1. Start small. Small yet decisive and consistent steps are better than an explosive one-off change. Begin with plant-based dishes that you love (just make sure these meals are approved by your dietitian) and rotate them throughout the week.

Consider the first few weeks as an adjustment period where you allow your tastebuds to get used to the taste of plant-based foods.

2. Gradually introduce plant-based dishes to your meals. A few weeks into the diet, you can now take it up a notch. Eat at least one plant-based meal per day. Start with breakfast. Afterwards work your way up to your lunch, snacks, and dinner.

3. Watch your protein intake. More protein in the body means more work for your kidneys. Consult your dietitian to know your exact protein limit and stick to it.

4. Reduce your intake of meat and processed food. Adjust the proportion of plant foods and animal foods on your plate. This way, you can give your mind and body the time to get accustomed to the new diet. 

Add a bowl of fresh fruit to every meal. When cooking your favorite meals, swap animal-sourced ingredients with plant-based substitutes (e.g. tofu/mushroom for meat, or quinoa/cauliflower for ground meat).

5. Track your daily food intake. Keeping a food journal or food diary helps you stay on top of your diet. It’s an effective way to track your progress as well. In every meal, jot down what you eat, how much you eat, as well as the amount of sodium, phosphorus, protein, and potassium in the food.
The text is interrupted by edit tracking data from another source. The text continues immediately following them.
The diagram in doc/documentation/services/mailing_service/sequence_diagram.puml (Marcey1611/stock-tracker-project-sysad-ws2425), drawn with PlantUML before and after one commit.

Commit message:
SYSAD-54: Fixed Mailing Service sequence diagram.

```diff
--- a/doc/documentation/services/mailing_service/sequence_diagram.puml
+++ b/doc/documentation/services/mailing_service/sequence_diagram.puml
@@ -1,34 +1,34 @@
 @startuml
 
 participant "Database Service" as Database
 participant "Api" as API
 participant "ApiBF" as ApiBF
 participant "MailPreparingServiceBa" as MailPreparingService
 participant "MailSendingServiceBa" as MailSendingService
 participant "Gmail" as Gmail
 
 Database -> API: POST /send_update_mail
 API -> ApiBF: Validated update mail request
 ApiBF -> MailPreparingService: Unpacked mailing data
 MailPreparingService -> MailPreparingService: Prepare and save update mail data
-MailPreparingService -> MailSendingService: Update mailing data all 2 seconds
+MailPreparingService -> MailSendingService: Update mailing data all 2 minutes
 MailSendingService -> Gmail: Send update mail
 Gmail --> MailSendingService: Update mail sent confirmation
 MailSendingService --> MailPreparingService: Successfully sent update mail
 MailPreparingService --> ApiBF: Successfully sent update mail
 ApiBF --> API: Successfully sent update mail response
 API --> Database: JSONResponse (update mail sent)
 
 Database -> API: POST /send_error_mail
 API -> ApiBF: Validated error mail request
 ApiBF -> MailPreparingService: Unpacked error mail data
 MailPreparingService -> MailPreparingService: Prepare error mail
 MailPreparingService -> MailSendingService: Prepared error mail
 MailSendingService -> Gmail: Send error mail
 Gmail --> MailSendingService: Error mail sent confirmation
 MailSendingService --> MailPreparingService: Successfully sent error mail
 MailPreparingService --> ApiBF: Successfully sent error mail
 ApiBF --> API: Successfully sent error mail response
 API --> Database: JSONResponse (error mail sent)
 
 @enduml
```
Switching to a plant-based kidney friendly lifestyle takes time. It can take weeks, months, or years before you get fully adjusted to it. As you get into it, there will be days where you’ll slip or lack the motivation to go on. And that’s normal. When such challenges come, stay kind and compassionate to yourself. Keep going and try again the next day.